Although the fight has been going on for three years, it has a greater sense of urgency this year because the United States is threatened with the loss of its vote in the U.N. General Assembly if payment is not made by the start of the year.

Under the U.N. Charter, a nation automatically loses its vote in the 188-member assembly--but not the more powerful and exclusive Security Council--if it falls more than two years behind in its payments, which the United States would do as of Jan. 1, according to U.S. and U.N. officials.

The dispute arises out of a deal cut by key senators in 1997 to pay back dues and assessments in exchange for budgetary reforms, including a reduction in the U.S. share of the U.N. budget. But House Republicans demanded that payment of the debt be conditioned on Clinton's acceptance of legislative language banning U.S. assistance to international family planning organizations that lobby foreign governments to liberalize their abortion laws.

Clinton refused to go along with the demands in 1997 and 1998 and recently cited this "unacceptable linkage" as one of his reasons for vetoing the appropriations bill that included this year's installment of the U.N. payment.

With time drawing short as Congress prepares to adjourn for the year, the administration and GOP leaders are blaming each other for intransigence and ratcheting up the rhetorical pressure for concessions that neither side has been willing to make in the past. Key lawmakers said there is a chance, although a slim one, that a breakthrough can be reached to ensure the payment before Congress leaves town sometime next month.

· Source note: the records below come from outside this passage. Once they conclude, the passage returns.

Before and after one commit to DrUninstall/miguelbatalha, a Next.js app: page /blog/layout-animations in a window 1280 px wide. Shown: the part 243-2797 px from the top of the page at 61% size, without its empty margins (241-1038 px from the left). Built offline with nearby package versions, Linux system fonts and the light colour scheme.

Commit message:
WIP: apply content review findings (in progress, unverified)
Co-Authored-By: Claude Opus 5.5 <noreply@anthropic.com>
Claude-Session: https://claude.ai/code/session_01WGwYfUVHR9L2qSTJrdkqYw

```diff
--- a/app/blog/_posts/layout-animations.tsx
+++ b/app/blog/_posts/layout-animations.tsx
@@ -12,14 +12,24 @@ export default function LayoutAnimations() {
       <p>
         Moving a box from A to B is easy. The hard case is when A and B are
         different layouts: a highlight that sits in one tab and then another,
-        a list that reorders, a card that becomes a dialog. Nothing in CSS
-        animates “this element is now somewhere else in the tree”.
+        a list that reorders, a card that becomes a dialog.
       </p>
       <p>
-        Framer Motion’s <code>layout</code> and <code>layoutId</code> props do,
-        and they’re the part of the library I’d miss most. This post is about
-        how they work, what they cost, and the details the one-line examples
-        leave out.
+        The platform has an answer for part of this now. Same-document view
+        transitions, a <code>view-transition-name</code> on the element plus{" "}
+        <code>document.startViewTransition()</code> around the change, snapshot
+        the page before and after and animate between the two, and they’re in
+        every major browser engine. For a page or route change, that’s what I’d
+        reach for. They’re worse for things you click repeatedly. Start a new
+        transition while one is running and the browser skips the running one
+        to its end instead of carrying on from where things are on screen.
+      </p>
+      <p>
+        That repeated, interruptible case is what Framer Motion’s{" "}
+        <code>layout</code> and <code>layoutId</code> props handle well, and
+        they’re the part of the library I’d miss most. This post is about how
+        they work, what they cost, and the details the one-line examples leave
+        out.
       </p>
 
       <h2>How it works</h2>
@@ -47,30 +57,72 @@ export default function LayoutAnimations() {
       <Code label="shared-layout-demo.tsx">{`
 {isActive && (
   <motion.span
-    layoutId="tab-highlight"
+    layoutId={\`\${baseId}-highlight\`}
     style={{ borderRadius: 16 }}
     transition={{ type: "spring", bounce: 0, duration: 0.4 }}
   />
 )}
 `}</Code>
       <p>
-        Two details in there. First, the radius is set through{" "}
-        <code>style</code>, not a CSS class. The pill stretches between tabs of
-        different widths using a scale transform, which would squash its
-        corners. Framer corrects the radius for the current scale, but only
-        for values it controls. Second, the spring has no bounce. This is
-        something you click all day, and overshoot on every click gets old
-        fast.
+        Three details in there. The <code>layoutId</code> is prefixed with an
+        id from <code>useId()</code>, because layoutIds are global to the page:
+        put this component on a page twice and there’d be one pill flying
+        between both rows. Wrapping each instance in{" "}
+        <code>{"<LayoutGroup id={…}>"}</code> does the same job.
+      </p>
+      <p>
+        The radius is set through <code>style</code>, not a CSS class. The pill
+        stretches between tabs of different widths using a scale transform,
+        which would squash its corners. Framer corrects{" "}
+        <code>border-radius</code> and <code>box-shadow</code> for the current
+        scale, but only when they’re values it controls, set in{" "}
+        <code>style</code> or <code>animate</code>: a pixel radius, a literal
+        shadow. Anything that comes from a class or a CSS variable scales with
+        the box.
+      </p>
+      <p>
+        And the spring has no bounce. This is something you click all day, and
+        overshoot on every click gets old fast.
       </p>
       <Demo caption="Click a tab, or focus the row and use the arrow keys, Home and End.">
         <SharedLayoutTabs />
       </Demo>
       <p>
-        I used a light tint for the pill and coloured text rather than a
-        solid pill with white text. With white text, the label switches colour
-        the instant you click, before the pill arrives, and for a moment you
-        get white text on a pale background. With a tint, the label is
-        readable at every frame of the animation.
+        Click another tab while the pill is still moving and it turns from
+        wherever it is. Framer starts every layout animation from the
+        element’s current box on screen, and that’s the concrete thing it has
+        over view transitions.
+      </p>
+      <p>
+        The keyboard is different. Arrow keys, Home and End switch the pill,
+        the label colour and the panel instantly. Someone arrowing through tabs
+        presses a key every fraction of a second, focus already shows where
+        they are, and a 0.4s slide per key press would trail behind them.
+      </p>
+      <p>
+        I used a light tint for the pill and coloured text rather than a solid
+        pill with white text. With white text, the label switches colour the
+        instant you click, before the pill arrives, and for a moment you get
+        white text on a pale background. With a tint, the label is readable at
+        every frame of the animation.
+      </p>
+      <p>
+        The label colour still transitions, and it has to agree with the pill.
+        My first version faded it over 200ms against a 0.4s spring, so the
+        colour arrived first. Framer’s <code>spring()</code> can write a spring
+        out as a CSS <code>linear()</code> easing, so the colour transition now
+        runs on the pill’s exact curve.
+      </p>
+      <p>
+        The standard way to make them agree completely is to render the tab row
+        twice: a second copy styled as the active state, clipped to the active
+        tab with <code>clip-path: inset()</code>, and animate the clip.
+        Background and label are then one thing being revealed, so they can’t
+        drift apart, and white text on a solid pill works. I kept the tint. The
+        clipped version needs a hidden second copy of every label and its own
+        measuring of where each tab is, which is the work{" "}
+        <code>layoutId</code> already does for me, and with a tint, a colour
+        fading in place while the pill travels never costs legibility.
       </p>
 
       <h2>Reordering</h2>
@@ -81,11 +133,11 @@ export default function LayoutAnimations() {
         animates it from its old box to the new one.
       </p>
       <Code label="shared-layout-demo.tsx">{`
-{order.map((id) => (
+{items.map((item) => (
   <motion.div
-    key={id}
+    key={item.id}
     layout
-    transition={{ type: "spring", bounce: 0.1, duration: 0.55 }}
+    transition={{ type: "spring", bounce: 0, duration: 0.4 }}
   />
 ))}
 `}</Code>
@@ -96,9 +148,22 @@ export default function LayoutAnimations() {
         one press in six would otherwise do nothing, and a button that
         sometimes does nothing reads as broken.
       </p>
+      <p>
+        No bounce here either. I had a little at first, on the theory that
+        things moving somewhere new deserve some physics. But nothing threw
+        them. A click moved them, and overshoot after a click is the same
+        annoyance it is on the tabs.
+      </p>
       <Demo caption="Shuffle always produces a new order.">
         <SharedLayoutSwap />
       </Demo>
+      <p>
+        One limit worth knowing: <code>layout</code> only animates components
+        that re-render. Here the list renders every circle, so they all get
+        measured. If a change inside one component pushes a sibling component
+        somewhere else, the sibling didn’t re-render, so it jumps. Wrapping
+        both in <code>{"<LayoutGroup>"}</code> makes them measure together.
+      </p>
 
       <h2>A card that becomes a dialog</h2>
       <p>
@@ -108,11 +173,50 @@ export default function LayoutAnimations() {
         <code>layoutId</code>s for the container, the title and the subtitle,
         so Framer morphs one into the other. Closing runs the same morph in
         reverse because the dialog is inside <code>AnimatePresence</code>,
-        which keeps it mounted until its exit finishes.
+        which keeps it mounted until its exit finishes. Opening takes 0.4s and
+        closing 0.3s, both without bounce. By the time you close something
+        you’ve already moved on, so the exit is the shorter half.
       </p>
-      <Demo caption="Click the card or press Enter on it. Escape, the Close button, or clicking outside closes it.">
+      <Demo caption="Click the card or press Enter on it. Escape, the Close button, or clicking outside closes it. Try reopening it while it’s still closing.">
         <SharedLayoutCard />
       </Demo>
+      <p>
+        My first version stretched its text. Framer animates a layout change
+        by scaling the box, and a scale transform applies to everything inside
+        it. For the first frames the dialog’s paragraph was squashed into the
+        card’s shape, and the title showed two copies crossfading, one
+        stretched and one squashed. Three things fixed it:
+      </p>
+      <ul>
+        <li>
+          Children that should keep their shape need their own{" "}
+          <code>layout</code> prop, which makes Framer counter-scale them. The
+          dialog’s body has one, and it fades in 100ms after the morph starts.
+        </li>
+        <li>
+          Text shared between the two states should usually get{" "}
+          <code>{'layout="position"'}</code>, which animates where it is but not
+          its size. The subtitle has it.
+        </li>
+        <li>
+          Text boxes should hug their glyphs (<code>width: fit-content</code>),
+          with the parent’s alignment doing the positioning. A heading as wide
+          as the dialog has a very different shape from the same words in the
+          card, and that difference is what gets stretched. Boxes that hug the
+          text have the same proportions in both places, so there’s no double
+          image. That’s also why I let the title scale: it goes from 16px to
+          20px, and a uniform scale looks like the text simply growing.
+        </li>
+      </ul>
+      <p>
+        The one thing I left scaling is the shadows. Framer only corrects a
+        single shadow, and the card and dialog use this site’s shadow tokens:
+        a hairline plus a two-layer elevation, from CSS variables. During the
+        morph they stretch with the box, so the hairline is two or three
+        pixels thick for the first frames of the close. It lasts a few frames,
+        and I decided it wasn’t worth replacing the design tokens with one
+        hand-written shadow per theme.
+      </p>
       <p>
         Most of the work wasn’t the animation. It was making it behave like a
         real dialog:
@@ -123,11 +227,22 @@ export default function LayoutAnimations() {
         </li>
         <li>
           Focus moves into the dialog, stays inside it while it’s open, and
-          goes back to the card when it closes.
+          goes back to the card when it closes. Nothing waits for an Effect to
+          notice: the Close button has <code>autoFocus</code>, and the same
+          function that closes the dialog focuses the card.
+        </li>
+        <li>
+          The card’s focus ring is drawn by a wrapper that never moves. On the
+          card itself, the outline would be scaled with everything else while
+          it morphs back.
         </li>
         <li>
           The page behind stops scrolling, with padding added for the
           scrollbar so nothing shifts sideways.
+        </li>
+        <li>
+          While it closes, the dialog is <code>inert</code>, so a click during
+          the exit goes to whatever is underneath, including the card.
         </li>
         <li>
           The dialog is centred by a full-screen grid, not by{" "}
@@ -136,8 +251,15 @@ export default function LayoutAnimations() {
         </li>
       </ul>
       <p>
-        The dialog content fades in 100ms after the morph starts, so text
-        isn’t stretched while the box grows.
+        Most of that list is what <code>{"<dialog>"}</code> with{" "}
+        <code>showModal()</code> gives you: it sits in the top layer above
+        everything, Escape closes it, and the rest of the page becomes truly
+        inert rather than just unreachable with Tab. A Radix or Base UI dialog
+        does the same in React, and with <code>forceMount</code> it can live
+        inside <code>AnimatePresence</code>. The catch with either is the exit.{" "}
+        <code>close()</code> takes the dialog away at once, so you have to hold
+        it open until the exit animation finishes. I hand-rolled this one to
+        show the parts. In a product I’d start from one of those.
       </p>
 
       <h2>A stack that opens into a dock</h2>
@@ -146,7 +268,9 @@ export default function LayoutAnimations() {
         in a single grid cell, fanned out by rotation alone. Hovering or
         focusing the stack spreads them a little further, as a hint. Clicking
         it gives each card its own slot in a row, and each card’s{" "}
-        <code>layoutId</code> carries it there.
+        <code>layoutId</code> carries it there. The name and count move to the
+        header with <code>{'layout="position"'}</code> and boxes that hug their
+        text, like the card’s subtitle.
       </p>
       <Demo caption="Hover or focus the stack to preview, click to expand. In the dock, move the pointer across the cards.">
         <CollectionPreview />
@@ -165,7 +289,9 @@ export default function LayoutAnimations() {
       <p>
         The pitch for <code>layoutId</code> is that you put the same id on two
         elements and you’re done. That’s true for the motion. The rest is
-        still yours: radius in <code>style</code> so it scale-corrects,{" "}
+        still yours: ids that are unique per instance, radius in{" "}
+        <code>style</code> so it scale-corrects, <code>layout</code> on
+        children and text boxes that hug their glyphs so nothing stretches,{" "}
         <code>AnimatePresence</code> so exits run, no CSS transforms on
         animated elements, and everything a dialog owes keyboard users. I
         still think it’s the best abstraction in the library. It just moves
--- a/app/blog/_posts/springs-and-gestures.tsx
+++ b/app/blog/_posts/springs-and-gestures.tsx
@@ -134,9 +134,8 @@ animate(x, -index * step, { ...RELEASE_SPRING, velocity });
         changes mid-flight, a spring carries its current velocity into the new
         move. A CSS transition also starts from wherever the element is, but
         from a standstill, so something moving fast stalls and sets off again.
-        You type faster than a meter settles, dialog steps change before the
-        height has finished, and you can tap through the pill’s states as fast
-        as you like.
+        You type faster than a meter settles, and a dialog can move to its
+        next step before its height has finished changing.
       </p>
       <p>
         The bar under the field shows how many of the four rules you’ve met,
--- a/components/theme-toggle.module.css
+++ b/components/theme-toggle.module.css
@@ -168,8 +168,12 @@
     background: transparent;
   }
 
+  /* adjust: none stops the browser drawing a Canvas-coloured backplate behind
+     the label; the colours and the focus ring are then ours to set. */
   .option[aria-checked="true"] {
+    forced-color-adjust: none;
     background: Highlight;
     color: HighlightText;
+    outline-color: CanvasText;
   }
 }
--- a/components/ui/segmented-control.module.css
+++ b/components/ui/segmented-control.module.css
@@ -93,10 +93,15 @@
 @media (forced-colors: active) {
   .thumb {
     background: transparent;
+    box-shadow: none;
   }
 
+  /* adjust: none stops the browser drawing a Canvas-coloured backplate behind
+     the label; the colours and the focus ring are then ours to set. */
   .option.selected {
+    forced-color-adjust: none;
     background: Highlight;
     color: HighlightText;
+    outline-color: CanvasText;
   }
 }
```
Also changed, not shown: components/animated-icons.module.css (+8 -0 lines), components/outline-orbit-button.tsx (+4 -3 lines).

At the White House and at U.N. headquarters in New York, Clinton and Richard C. Holbrooke, U.S. ambassador to the world body, have been beating the drum for action by Congress to make the payment without conditions, including some technical matters that also could threaten this country's General Assembly vote.

On Monday, Clinton said approval of the U.N. funding was essential to America's ability to fulfill its international obligations and thus a matter of "national security." Yesterday Holbrooke was personally lobbying on Capitol Hill for the money, as he has done once or twice a week for several weeks.

"The family planning issue is not a national security matter" and should not be treated as such by being combined with U.N. funding, Holbrooke said during a brief interview. "If we lose the [General Assembly] seat, we lose a lot more than that. We lose our international standing," he added.

But Senate Majority Leader Trent Lott (R-Miss.) said Tuesday that Clinton must accept at least some abortion restrictions to get the U.N. funding. "They're going to have to just face up to the realization that, in order to get the U.N. arrearages, they're going to have to agree to some limits on using federal taxpayers' dollars to promote abortions around the world," Lott said. He called on Clinton to designate someone from the administration to work on the family planning dispute.

The Senate earlier this year approved the U.N. funding without any abortion restrictions as part of a State Department authorization bill for the year. The House avoided both subjects in its version of the legislation, leaving the issue to be resolved in a House-Senate conference. But House leaders have not appointed conferees, giving rise to speculation by Democrats and some Republicans that the abortion dispute will become a bargaining chip in end-of-the-session negotiations over spending and other key issues.